Effects of cranial electrotherapy stimulation on preoperative anxiety, pain and endocrine response
Lee, S-H, Kim, W-Y, Lee C-H, Min, T-J, Lee Y-S, Kim J-H. Effects of cranial electrotherapy stimulation on preoperative anxiety, pain and endocrine response. Journal of International Medical Research, 41(6) 1788–1795, 2013. Download Article.
The purpose of this study was to investigate the efficacy of CES for the treatment of preoperative anxiety, withdrawal response during injection of rocuronium, postoperative pain, and stress hormone levels.
This was an IRB approved study that used a randomized, sham controlled, double-blind design in which subjects in the treatment group received one 20 minute CES treatment the day before surgery and one 20 minute treatment just prior to surgery. The sham group received the same number and length of CES treatments with a sham CES device.
Primary Effectiveness Endpoint
The primary effectiveness endpoint was the last post-treatment scores on a 5 point Likert scale, where “1” indicated no anxiety to “5” indicated extremely anxious as compared to the sham treatment group at the endpoint of the study.
Key Inclusion Criteria
• Female participants between 20-65 years of age.
• Diagnosis of suspected thyroid cancer and scheduled for surgery.
• American Society of Anesthesiologists (ASA) physical status classification I or II.
Key Exclusion Criteria
• Pregnancy, planning to become pregnant or nursing.
• Presence of implanted pacemakers, pumps or electrical stimulators.
• Age > 65 years.
• Body mass index ≥ 25.
• Diagnosed with renal disease, endocrine or neuromuscular disease.
• Current use of psychiatric drugs.
Subjects were randomized to either an active CES or control group using computer generated random numbers.
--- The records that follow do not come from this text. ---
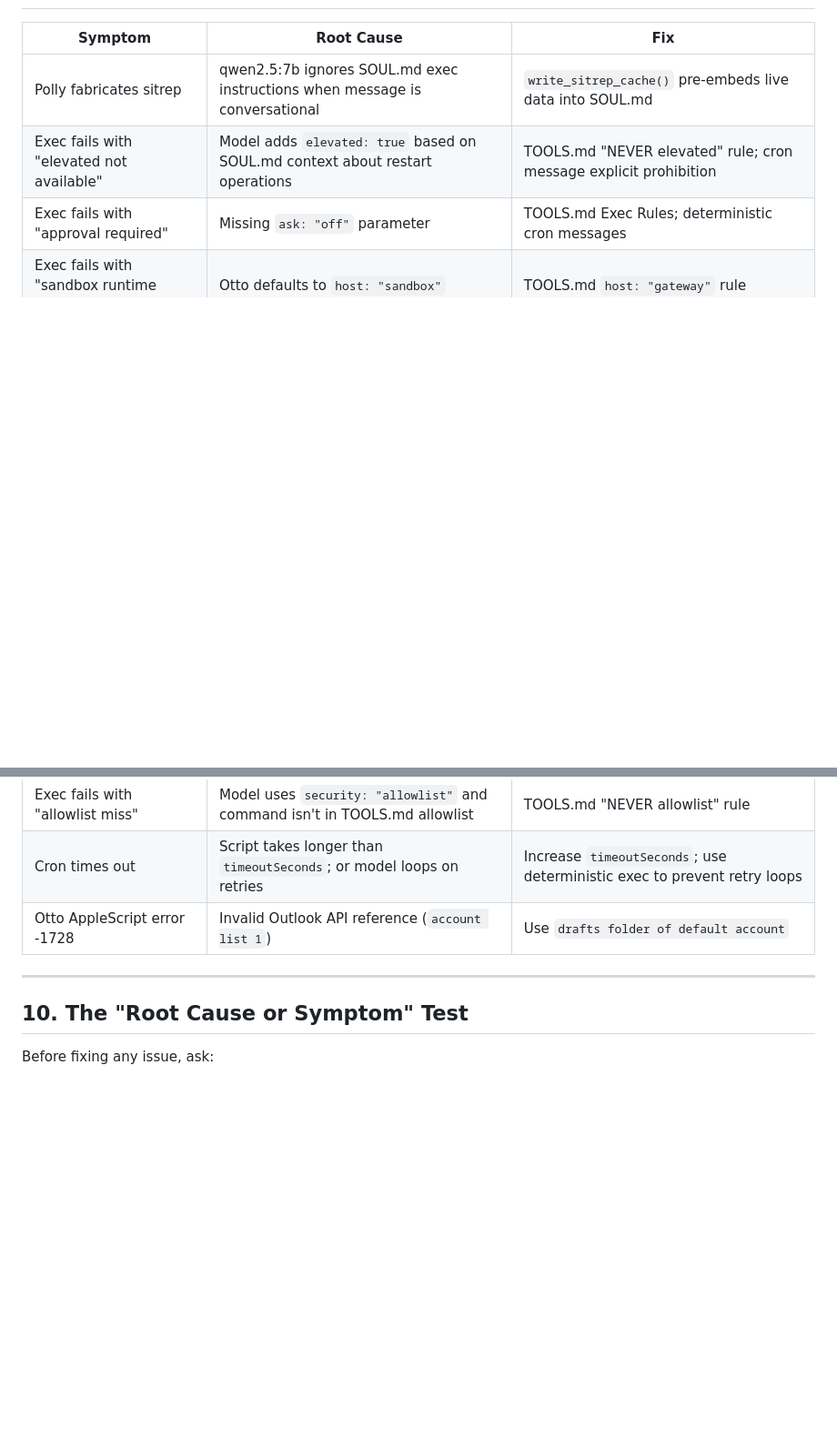
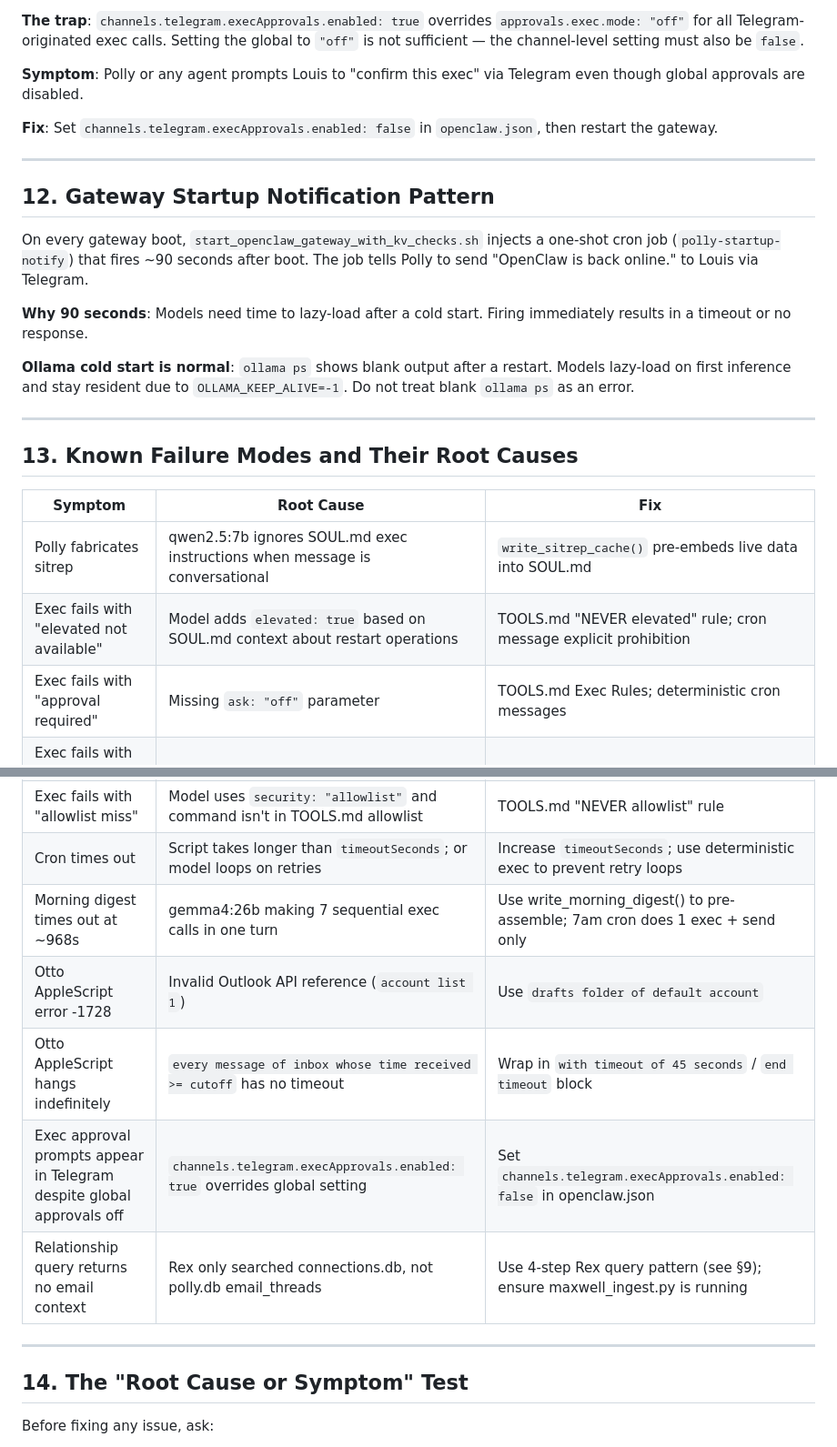
Before and after one commit to proflouishyman/madmen, a Markdown page: docs/OPENCLAW_HOW_IT_SHOULD_WORK.md, 2 parts joined by grey strips. Shown at 91% size. Rendered like a GitHub page; blank space fills up the shorter version.

```diff
--- a/docs/OPENCLAW_HOW_IT_SHOULD_WORK.md
+++ b/docs/OPENCLAW_HOW_IT_SHOULD_WORK.md
@@ -194,3 +261,22 @@ Located at `~/.openclaw/workspaces/polly-workspace/polly.db`. WAL mode, concurre
+**The trap**: `channels.telegram.execApprovals.enabled: true` overrides `approvals.exec.mode: "off"` for all Telegram-originated exec calls. Setting the global to `"off"` is not sufficient — the channel-level setting must also be `false`.
+
+**Symptom**: Polly or any agent prompts Louis to "confirm this exec" via Telegram even though global approvals are disabled.
+
+**Fix**: Set `channels.telegram.execApprovals.enabled: false` in `openclaw.json`, then restart the gateway.
+
+---
+
+## 12. Gateway Startup Notification Pattern
+
+On every gateway boot, `start_openclaw_gateway_with_kv_checks.sh` injects a one-shot cron job (`polly-startup-notify`) that fires ~90 seconds after boot. The job tells Polly to send "OpenClaw is back online." to Louis via Telegram.
+
+**Why 90 seconds**: Models need time to lazy-load after a cold start. Firing immediately results in a timeout or no response.
+
+**Ollama cold start is normal**: `ollama ps` shows blank output after a restart. Models lazy-load on first inference and stay resident due to `OLLAMA_KEEP_ALIVE=-1`. Do not treat blank `ollama ps` as an error.
+
+---
+
+## 13. Known Failure Modes and Their Root Causes
 
 | Symptom | Root Cause | Fix |
 |---------|-----------|-----|
@@ -200,11 +286,15 @@ Located at `~/.openclaw/workspaces/polly-workspace/polly.db`. WAL mode, concurre
 | Exec fails with "sandbox runtime disabled" | Otto defaults to `host: "sandbox"` | TOOLS.md `host: "gateway"` rule |
 | Exec fails with "allowlist miss" | Model uses `security: "allowlist"` and command isn't in TOOLS.md allowlist | TOOLS.md "NEVER allowlist" rule |
 | Cron times out | Script takes longer than `timeoutSeconds`; or model loops on retries | Increase `timeoutSeconds`; use deterministic exec to prevent retry loops |
+| Morning digest times out at ~968s | gemma4:26b making 7 sequential exec calls in one turn | Use write_morning_digest() to pre-assemble; 7am cron does 1 exec + send only |
 | Otto AppleScript error -1728 | Invalid Outlook API reference (`account list 1`) | Use `drafts folder of default account` |
+| Otto AppleScript hangs indefinitely | `every message of inbox whose time received >= cutoff` has no timeout | Wrap in `with timeout of 45 seconds` / `end timeout` block |
+| Exec approval prompts appear in Telegram despite global approvals off | `channels.telegram.execApprovals.enabled: true` overrides global setting | Set `channels.telegram.execApprovals.enabled: false` in openclaw.json |
+| Relationship query returns no email context | Rex only searched connections.db, not polly.db email_threads | Use 4-step Rex query pattern (see §9); ensure maxwell_ingest.py is running |
 
 ---
 
-## 10. The "Root Cause or Symptom" Test
+## 14. The "Root Cause or Symptom" Test
 
 Before fixing any issue, ask:
 
```
Also changed, not shown: other parts of docs/OPENCLAW_HOW_IT_SHOULD_WORK.md (+68 -1 lines).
All subjects in the active and sham groups had a CES treatment between 20:00 – 22:00 PM on the day before surgery and between 7:00 – 9:00 AM on the day of surgery.
Device Application Protocol
The active CES device was pre-set at 100 µA which is a subsensory level. The sham device was identical to the active CES device, but did not emit electricity. The length of treatment, 20 minutes, was also pre-set for both active and sham devices. Anxiety was assessed in the pre-operative holding area after the CES treatment.
The subjects, investigators, physicians and staff were masked as to the identity of the device, active or sham.
Pre-Specified Criteria for Success
Pre-specified criteria for success was p=0.05.
A five point Likert self-report scale was used to measure anxiety; ‘1’ indicated no anxiety, ‘2’ indicated slightly anxious, ‘3’ indicated moderate anxiety, ‘4’ indicated a lot of anxiety and ‘5’ indicated extremely anxious. A Likert scale to measure anxiety has established reliability and validity (Davey, 2007).
There were 50 subjects in this study, 25 in the active CES group and 25 in the sham CES group. All 50 subjects completed the study.
Baseline Measurements: Group Equivalence
There was no statistically significant difference at baseline between active CES and sham treatment groups on age, height or body weight.
Data were analyzed using the exact V2 test, the Mann Whitney U-test and descriptive statistics.
There was a significant difference between the active and sham groups for anxiety in favor of the active CES group at endpoint of study (p<0.016). The active CES group had significantly lower anxiety scores at the endpoint of the study on the Likert anxiety scale (Figure 1).
Figure 1. The CES group had significant lower anxiety scores than the sham group after CES treatment (active or sham) after CES in the preoperative holding area (p=0.016).
Quality of the Research
Strengths of the study are : a randomized, sham controlled, double-blind design was used; active and sham devices were pre-set for each group for current level and time; sham devices were the same as active devices, except they did not emit electricity. A limitation of the study is that baseline measures were not taken for anxiety prior to CES treatment. Including a baseline measure of anxiety would have strengthened this study. A limitation cited by the investigators was the inability to control for any possible placebo effect experienced by the control group due to sham treatment. They recommended that in future research, 3 groups be included; active, sham and a placebo control group. The findings of this study are consistent with the findings of other CES studies on anxiety; CES decreases anxiety.
Woon Young Kim. Professor, Department of Anesthesiology and Pain Medicine, Korea University, Ansan Hospital, Gojan-Dong, Ansan-City, Kyrungki-Do, Republic of Korea.
Davey HM, Barratt AL, Butow PN, Deeks JJ. A one-item question with a Likert or Visual Analog Scale adequately measured current anxiety. Journal of Clinical Epidemiology. 2007 Apr;60(4):356-60.